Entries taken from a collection
_ _ _ _ _

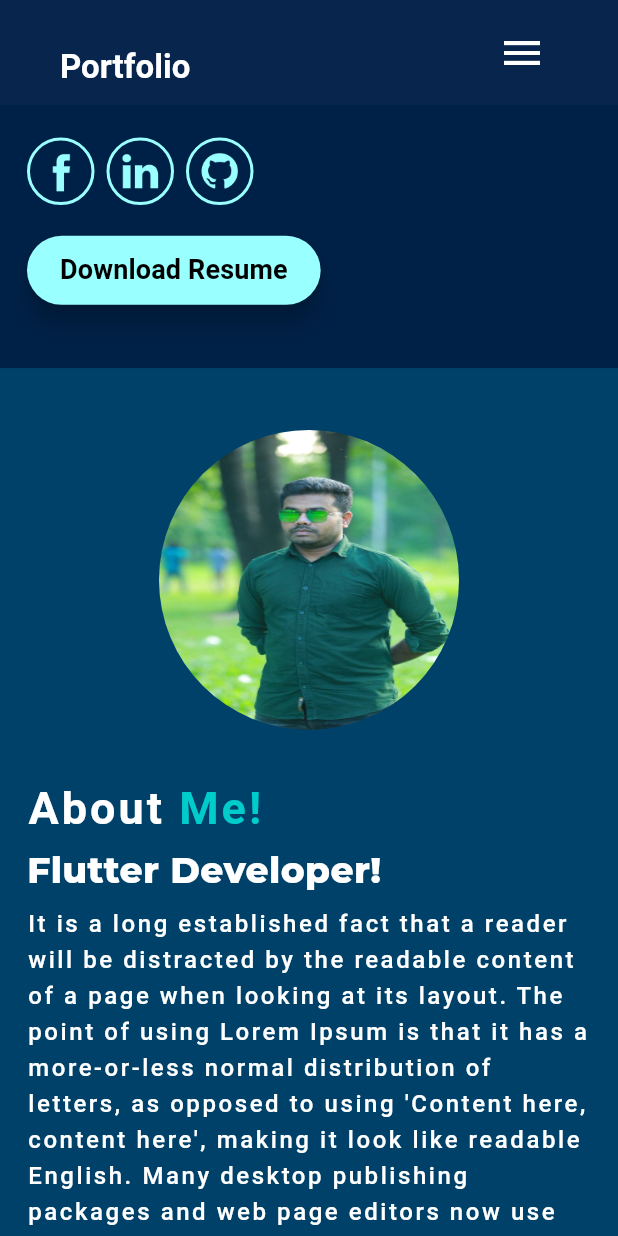
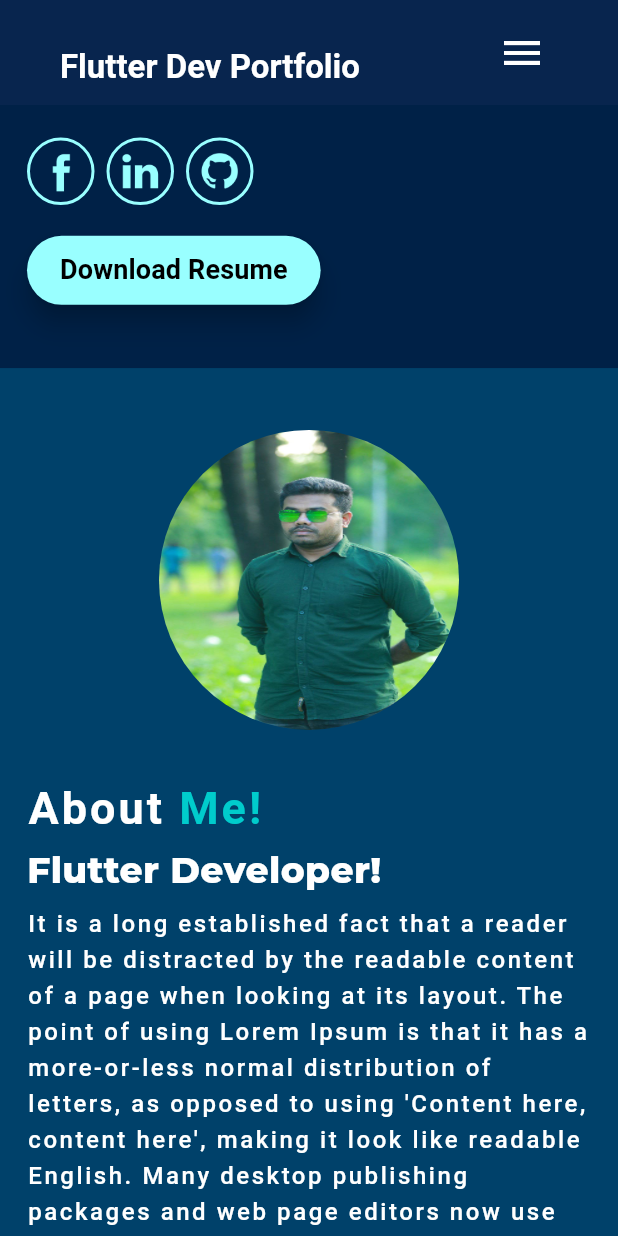
Before and after one commit to developer-rahim/portfolio-web-app-with-getx, a Flutter app: the screen it shows after launch, scrolled down 576 dp, on a phone screen of 412 x 824 dp. Run offline on Flutter 3.47's test engine with Material 3 defaults, Android fonts, the phone set to English and light mode, and no system bars; drawn by our look-alikes of scrollable_positioned_list; our stand-ins replace animate_do, animated_text_kit, get, google_fonts, permission_handler; missing offline and left inert: universal_html.

Commit message:
refactor : Refactor code

```diff
--- a/lib/main.dart
+++ b/lib/main.dart
@@ -1,15 +1,10 @@
-// import 'package:firebase_core/firebase_core.dart';
 import 'package:flutter/material.dart';
 import 'package:get/get_navigation/src/root/get_material_app.dart';
-// import 'package:portfolio_website/firebase_options.dart';
 import 'package:portfolio_website/src/core/binding/main_dashboard_binding.dart';
 import 'package:portfolio_website/src/features/dashboard/view/main_dashboard.dart';
 
 Future<void> main() async {
   WidgetsFlutterBinding.ensureInitialized();
-  // await Firebase.initializeApp(
-  //   options: DefaultFirebaseOptions.currentPlatform,
-  // );
   runApp(const MyApp());
 }
 
--- a/lib/src/features/about/view/about_me.dart
+++ b/lib/src/features/about/view/about_me.dart
@@ -14,7 +14,7 @@ class AboutMe extends StatelessWidget {
   @override
   Widget build(BuildContext context) {
     final Size size = MediaQuery.of(context).size;
-    return HelperClass(
+    return ResponsibeLayout(
       mobile: const Column(
         children: [
           _AboutProfileSection(
--- a/lib/src/features/contact_us/view/contact_us.dart
+++ b/lib/src/features/contact_us/view/contact_us.dart
@@ -13,7 +13,7 @@ class ContactUs extends StatelessWidget {
   @override
   Widget build(BuildContext context) {
     final Size size = MediaQuery.of(context).size;
-    return HelperClass(
+    return ResponsibeLayout(
       mobile: Column(
         mainAxisAlignment: MainAxisAlignment.start,
         mainAxisSize: MainAxisSize.min,
--- a/lib/src/features/dashboard/controller/dashboard_view_controller.dart
+++ b/lib/src/features/dashboard/controller/dashboard_view_controller.dart
@@ -47,5 +47,6 @@ class MianDashboardViewController extends GetxController {
         .whenComplete(() {
       menuIndex.value = index;
     });
+    update();
   }
 }
--- a/lib/src/features/dashboard/view/main_dashboard.dart
+++ b/lib/src/features/dashboard/view/main_dashboard.dart
@@ -4,6 +4,7 @@ import 'package:portfolio_website/src/globals/app_colors.dart';
 import 'package:portfolio_website/src/globals/app_text_styles.dart';
 import 'package:portfolio_website/src/globals/constants.dart';
 import 'package:portfolio_website/src/features/dashboard/controller/dashboard_view_controller.dart';
+import 'package:portfolio_website/src/utils/helper_class.dart';
 import 'package:scrollable_positioned_list/scrollable_positioned_list.dart';
 part '../widgets/nav_bar_animation.dart';
 part '../widgets/nav_bar_title_builder.dart';
@@ -37,11 +38,11 @@ class _MainDashBoardState extends State<MainDashBoard> {
     });
   }
 
-  // @override
-  // void dispose() {
-  //   controller.scrollController.dispose();
-  //   super.dispose();
-  // }
+  @override
+  void dispose() {
+    controller.scrollController.dispose();
+    super.dispose();
+  }
 
   @override
   Widget build(BuildContext context) {
@@ -54,7 +55,7 @@ class _MainDashBoardState extends State<MainDashBoard> {
         elevation: 0,
         title: LayoutBuilder(
           builder: (context, constraints) {
-            if (constraints.maxWidth < 768) {
+            if (ResponsibeLayout. isMobile(context)) {
               return const _NavBarTitlePopupMenu();
             } else {
               return const _NavBarTitleBuilder();
--- a/lib/src/features/dashboard/widgets/nav_bar_title_popup_menu.dart
+++ b/lib/src/features/dashboard/widgets/nav_bar_title_popup_menu.dart
@@ -10,7 +10,7 @@ class _NavBarTitlePopupMenu extends GetView<MianDashboardViewController> {
       crossAxisAlignment: CrossAxisAlignment.end,
       children: [
         const Text(
-          'Portfolio',
+          'Flutter Dev Portfolio',
           style: TextStyle(
             fontWeight: FontWeight.w600,
             color: Colors.white,
--- a/lib/src/features/home/view/home_page.dart
+++ b/lib/src/features/home/view/home_page.dart
@@ -34,7 +34,7 @@ class HomePage extends StatelessWidget {
   @override
   Widget build(BuildContext context) {
     final Size size = MediaQuery.of(context).size;
-    return HelperClass(
+    return ResponsibeLayout(
       mobile: Column(
         children: [
           const ProfileAnimation(
--- a/lib/src/features/portfolio/view/my_portfolio.dart
+++ b/lib/src/features/portfolio/view/my_portfolio.dart
@@ -17,7 +17,7 @@ class MyPortfolio extends StatelessWidget {
   @override
   Widget build(BuildContext context) {
     final Size size = MediaQuery.of(context).size;
-    return HelperClass(
+    return ResponsibeLayout(
       mobile: const Column(
         mainAxisSize: MainAxisSize.min,
         children: [
--- a/lib/src/features/services/view/my_services.dart
+++ b/lib/src/features/services/view/my_services.dart
@@ -17,7 +17,7 @@ class MyServices extends GetView<ServiceViewController> {
   @override
   Widget build(BuildContext context) {
     final Size size = MediaQuery.of(context).size;
-    return HelperClass(
+    return ResponsibeLayout(
       mobile: Column(
         // mainAxisSize: MainAxisSize.min,
         children: [
--- a/lib/src/utils/helper_class.dart
+++ b/lib/src/utils/helper_class.dart
@@ -1,12 +1,12 @@
 import 'package:flutter/material.dart';
 
-class HelperClass extends StatelessWidget {
+class ResponsibeLayout extends StatelessWidget {
   final Widget mobile;
   final Widget tablet;
   final Widget desktop;
   final double paddingWidth;
   final Color bgColor;
-  const HelperClass({
+  const ResponsibeLayout({
     super.key,
     required this.mobile,
     required this.tablet,
@@ -14,13 +14,23 @@ class HelperClass extends StatelessWidget {
     required this.paddingWidth,
     required this.bgColor,
   });
+ static bool isMobile(BuildContext context) =>
+      MediaQuery.of(context).size.width < 768;
 
+  static bool isTablet(BuildContext context) =>
+      MediaQuery.of(context).size.width < 1200 &&
+      MediaQuery.of(context).size.width >= 768;
+
+ static  bool isDesktop(BuildContext context) =>
+      MediaQuery.of(context).size.width >= 1200;
   @override
   Widget build(BuildContext context) {
     final Size size = MediaQuery.of(context).size;
     return LayoutBuilder(
       builder: (context, constraints) {
-        if (constraints.maxWidth < 768) {
+
+        print(constraints.maxWidth);
+        if (isMobile(context)) {
           return Container(
             // height: size.height,
             width: size.width,
@@ -30,7 +40,7 @@ class HelperClass extends StatelessWidget {
                 vertical: size.height * 0.05, horizontal: 18),
             child: mobile,
           );
-        } else if (constraints.maxWidth < 1200) {
+        } else if (isTablet(context)) {
           return Container(
             // height: size.height,
             width: size.width,
```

_ _ _ _ _

■ **Instructions for the task**: Reproduce each line above that contains "constraints".

■ **Output for this task**:
           builder: (context, constraints) {
-            if (constraints.maxWidth < 768) {
       builder: (context, constraints) {
-        if (constraints.maxWidth < 768) {
+        print(constraints.maxWidth);
-        } else if (constraints.maxWidth < 1200) {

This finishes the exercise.